London, September 12 : A new study has suggested that elephants have their own global positioning system (GPS), in the form of powerful rumbles, which are mostly too low in pitch for humans to hear, to keep family members from wandering too far.
According to a report in New Scientist, Katherine Leighty, a behavioural ecologist at Disney's Animal Kingdom in Lake Buena Vista, Florida, led the study.
African elephants form tightly knit families centred around dominant females. Family members spread out while looking for food but always reunite, according to Leighty.
Research on the elephants in the wild has hinted that their low-frequency calls, which can travel more than 2 kilometres, work like GPS, she added.
But, proving that in the wild requires tracking the movements and subsonic calls of multiple elephants - all relative to one another.
For this reason, Leighty and her colleagues studied five captive elephants living in 4-hectare outdoor enclosure within a wildlife sanctuary owned by Walt Disney.
"They're not related by blood, yet some of them seemed to have formed social bonds," she said.
The researchers, including bioacoustic scientist Joseph Soltis, attached microphone collars to each elephant, along with a satellite tag, which allowed the scientists to sync the movements of each animal in response to a rumble.
The team found that after one elephant rumbled, another moved closer to it. If the two elephants were good friends - determined by how often they stuck together - and the second elephant rumbled back, the elephants moved even closer to one another, compared to less convivial pairs.
"Everybody knows that this is how the (rumbles) function, but this really proves it in a really clear way," said Mya Thompson, a behavioural ecologist at Cornell University in Ithaca, New York, who also studies African elephant communication.
But the elephant "GPS" requires each animal to have a unique call.
"We haven't really nailed down precisely what structures in the calls allow animals to distinguish familiar callers from unfamiliar callers," said Thompson. "We know they can do it, but we're not presently sure how," she added.
According to Soltis, the rumbles almost certainly convey information besides "here I am" or "come hither". When less chummy elephants got too close, rumbles seemed to push them apart.

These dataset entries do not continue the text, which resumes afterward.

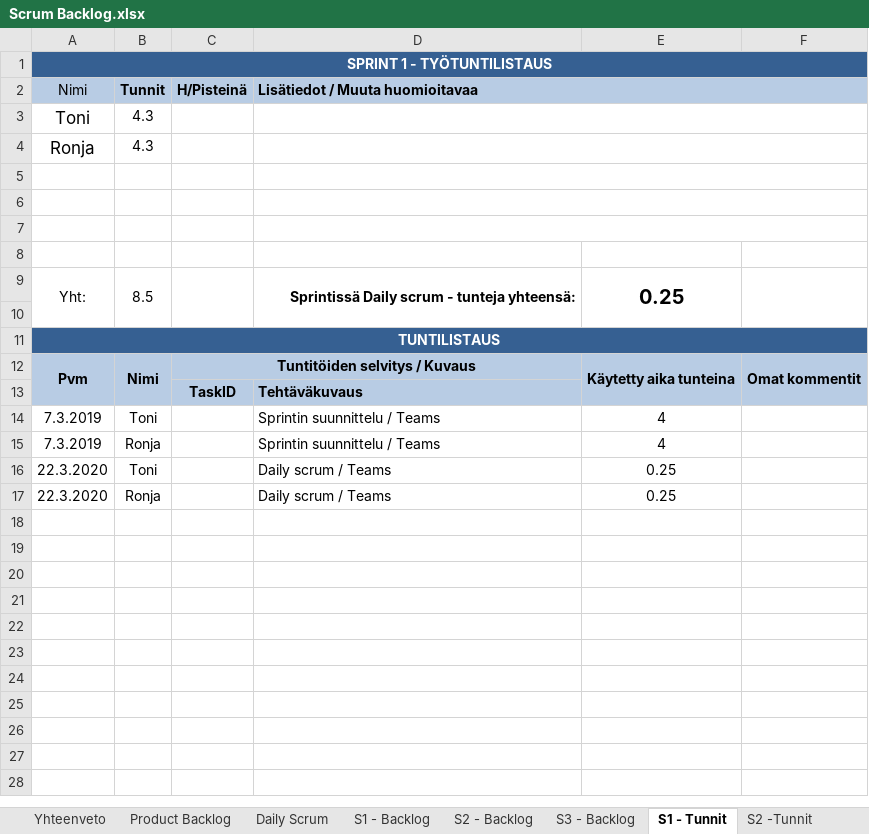
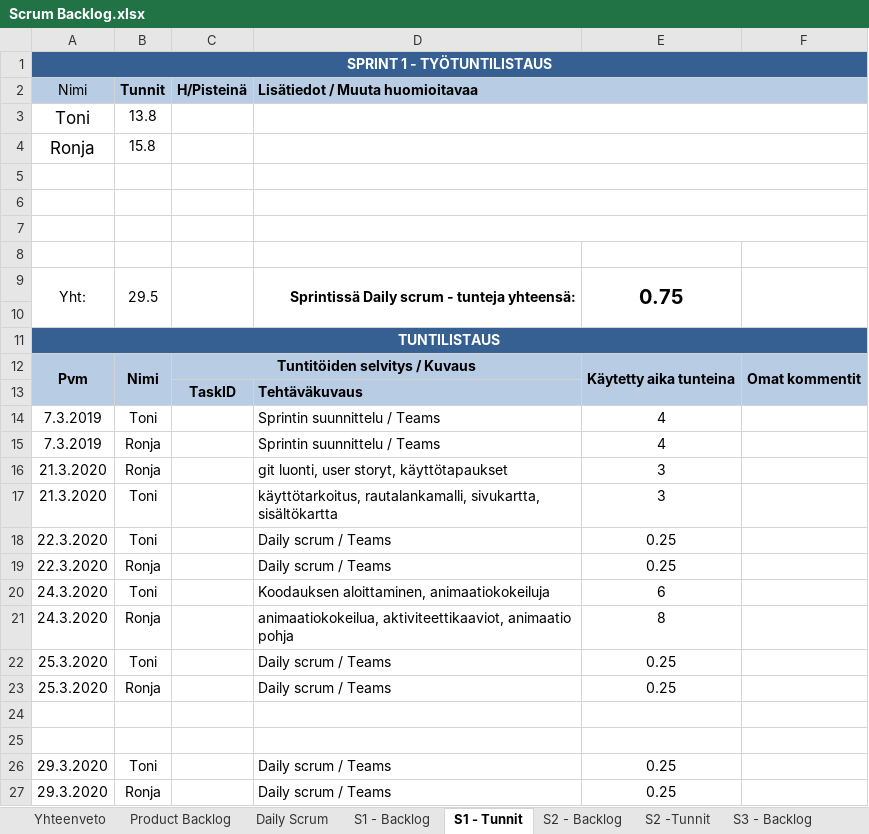
Before and after one commit to SmolBananya/muistutussovellus, an Excel workbook: Scrum Backlog.xlsx, sheet S1 - Tunnit, drawn as a sheet; values as stored, in another font and other column widths than the file's, no borders; 1 other sheet too large or unreadable and not compared; the diff names each change by its address in the sheet, - before the commit and + after, or states it on an @@ line.

```diff
--- a/Scrum Backlog.xlsx (sheet S1 - Tunnit)
+++ b/Scrum Backlog.xlsx (sheet S1 - Tunnit)
@@ sheet tab order changed: Yhteenveto | Product Backlog | Daily Scrum | S1 - Backlog | S1 - Tunnit | S2 - Backlog | S2 -Tunnit | S3 - Backlog @@
-B3 (Tunnit): 4.3
+B3 (Tunnit): 13.8
-B4 (Tunnit): 4.3
+B4 (Tunnit): 15.8
-B9 (Tunnit): 8.5
+B9 (Tunnit): 29.5
-E9: 0.25
+E9: 0.75
+row 16: 21.3.2020 | Ronja |  | git luonti, user storyt, käyttötapaukset | 3
+row 17: 21.3.2020 | Toni |  | käyttötarkoitus, rautalankamalli, sivukartta, sisältökartta | 3
+row 20: 24.3.2020 | Toni |  | Koodauksen aloittaminen, animaatiokokeiluja | 6
+row 21: 24.3.2020 | Ronja |  | animaatiokokeilua, aktiviteettikaaviot, animaatio pohja | 8
+row 22: 25.3.2020 | Toni |  | Daily scrum / Teams | 0.25
+row 23: 25.3.2020 | Ronja |  | Daily scrum / Teams | 0.25
+row 24: (empty)
+row 25: (empty)
+row 26: 29.3.2020 | Toni |  | Daily scrum / Teams | 0.25
+row 27: 29.3.2020 | Ronja |  | Daily scrum / Teams | 0.25
```
Also changed, not shown: sheet S1 - Backlog, sheet Yhteenveto, sheet Daily Scrum, charts or pictures, 46 other files.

The researchers have also found that subordinate elephants raise the pitch of their rumbles in response to the calls of dominant animals.